Updated: Jul 25, 2022
Named after its apple-blossom-like flower, the mayapple (Podophyllum peltatum) is a unique native forest plant with conspicuous lobed leaves. These plants are often found growing in large colonial groups in lightly shaded woodlands. The plants divide via root rhizomes, spreading across the forest floor. Mayapples produce small white flowers beginning in May that develop into fruit during the late summer (hence their name). All parts of the plant but the well-ripened fruit is toxic for humans and animals alike. Fruit can be eaten in small amounts and is sometimes made into jelly or jam. While there are folklore stories associated with the plant and some evidence of topical medicinal properties, there have been accounts of mayapple poisoning so be cautious with consuming the fruits.
Image: a colony of mayapple plants in the woods.
Image: Mayapple flower
Looking for mayapples? Mayapple prefers moist, shaded soils of hardwood forests. They do not like competition from other plants meaning you will often find them in open forests. They go dormant during the summer months and die back as the season progresses so spring into early summer is the best time to see these unique plants.
Image: Mayapples can spread across vast areas of the forest floor, creating a "carpet" of mayapples
These curious plants can also make great additions to shady home landscaping either as border plants or forest groundcover.

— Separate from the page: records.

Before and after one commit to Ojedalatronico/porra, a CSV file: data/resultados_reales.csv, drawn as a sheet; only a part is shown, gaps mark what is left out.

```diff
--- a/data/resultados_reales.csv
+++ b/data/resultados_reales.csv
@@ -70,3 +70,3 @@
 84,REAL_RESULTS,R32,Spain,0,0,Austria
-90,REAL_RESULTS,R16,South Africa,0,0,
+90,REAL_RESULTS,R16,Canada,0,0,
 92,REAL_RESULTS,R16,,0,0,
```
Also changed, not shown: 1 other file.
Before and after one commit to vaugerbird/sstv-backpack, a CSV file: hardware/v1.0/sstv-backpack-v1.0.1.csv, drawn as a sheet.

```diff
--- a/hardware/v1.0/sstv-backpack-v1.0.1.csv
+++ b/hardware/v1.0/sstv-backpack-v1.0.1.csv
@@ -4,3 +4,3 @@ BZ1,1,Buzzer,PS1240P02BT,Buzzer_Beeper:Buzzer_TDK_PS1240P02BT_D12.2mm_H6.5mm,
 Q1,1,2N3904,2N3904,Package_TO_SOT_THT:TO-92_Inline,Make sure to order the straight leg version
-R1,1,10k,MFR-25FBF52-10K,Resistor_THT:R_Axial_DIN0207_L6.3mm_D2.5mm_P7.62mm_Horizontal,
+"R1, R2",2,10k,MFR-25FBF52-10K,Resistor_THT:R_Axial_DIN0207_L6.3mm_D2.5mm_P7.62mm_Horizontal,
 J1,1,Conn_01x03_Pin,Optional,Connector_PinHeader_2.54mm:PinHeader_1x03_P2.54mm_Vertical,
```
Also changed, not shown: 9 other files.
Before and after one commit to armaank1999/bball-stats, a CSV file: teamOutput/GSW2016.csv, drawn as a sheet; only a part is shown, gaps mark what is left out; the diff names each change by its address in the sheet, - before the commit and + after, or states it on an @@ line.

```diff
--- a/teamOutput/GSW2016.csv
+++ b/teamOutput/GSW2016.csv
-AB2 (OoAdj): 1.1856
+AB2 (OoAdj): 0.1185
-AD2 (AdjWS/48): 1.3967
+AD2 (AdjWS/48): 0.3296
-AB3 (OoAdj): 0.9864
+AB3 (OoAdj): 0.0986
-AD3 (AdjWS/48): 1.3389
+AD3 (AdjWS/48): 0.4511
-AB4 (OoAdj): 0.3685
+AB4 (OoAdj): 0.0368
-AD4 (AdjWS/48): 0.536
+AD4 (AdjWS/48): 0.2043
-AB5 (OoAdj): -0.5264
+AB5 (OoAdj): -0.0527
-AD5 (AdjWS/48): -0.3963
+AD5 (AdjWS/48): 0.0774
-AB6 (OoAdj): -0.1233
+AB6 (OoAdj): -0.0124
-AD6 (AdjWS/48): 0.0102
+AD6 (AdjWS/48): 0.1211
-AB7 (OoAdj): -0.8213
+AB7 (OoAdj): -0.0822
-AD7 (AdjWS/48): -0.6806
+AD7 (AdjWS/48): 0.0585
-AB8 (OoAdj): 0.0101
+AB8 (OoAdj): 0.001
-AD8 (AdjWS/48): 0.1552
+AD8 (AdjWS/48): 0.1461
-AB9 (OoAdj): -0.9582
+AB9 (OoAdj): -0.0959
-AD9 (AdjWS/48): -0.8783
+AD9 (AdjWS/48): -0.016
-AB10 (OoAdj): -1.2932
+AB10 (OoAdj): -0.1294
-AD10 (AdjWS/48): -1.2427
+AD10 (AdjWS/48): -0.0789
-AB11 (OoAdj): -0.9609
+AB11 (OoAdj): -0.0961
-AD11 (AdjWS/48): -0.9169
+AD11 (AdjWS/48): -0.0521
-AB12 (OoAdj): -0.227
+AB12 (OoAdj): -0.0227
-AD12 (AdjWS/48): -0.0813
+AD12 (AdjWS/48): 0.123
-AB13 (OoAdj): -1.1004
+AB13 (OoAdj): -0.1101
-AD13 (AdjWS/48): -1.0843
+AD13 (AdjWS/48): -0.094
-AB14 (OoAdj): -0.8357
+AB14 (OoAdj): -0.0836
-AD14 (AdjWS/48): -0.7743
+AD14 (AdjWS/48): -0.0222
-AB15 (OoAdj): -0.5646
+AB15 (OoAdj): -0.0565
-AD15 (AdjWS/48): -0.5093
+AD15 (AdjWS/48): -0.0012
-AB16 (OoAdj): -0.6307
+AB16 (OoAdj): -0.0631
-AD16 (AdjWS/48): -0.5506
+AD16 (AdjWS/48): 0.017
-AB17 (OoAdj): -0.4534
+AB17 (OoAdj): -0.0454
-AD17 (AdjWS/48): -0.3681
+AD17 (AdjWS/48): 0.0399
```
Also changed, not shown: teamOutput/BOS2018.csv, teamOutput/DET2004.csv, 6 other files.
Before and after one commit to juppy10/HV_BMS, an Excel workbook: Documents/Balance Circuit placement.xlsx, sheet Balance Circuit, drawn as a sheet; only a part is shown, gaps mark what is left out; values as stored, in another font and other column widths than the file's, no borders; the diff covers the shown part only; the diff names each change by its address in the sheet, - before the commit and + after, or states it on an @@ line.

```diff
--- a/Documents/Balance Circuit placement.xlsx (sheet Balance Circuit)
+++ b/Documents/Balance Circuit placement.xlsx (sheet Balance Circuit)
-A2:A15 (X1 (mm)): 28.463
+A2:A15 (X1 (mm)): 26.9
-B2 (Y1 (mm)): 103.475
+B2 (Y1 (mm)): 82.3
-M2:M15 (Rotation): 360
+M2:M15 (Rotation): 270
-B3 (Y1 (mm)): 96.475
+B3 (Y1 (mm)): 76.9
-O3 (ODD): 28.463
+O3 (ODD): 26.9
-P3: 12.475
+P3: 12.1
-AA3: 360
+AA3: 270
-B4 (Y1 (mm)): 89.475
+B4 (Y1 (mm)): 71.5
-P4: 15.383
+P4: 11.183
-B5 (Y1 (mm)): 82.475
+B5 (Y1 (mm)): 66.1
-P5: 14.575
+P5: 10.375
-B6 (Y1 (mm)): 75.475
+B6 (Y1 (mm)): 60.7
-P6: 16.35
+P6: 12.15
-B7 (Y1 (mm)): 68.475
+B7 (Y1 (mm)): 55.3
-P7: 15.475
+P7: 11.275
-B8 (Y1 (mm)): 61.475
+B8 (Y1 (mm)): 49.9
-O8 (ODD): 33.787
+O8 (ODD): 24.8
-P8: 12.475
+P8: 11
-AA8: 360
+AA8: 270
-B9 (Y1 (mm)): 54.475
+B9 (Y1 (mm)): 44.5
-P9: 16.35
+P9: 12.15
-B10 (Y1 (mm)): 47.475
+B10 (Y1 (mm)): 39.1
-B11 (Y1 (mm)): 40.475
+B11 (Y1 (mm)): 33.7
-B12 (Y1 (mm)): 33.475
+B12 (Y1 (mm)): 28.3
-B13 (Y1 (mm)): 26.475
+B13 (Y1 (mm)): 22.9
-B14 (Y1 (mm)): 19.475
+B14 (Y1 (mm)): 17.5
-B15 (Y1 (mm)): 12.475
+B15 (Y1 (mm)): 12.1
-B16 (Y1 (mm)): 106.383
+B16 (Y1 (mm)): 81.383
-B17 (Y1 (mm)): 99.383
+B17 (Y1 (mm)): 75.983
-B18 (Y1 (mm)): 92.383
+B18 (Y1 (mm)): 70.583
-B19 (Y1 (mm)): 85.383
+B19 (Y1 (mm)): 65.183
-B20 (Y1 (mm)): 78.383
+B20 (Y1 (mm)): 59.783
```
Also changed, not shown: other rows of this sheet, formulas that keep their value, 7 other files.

Mayapples are easy to propagate from rhizomes and if planted in a suitable site, will quickly spread, soon filling your forest with many little “apples” come May.
Author: Raelin Kronenberg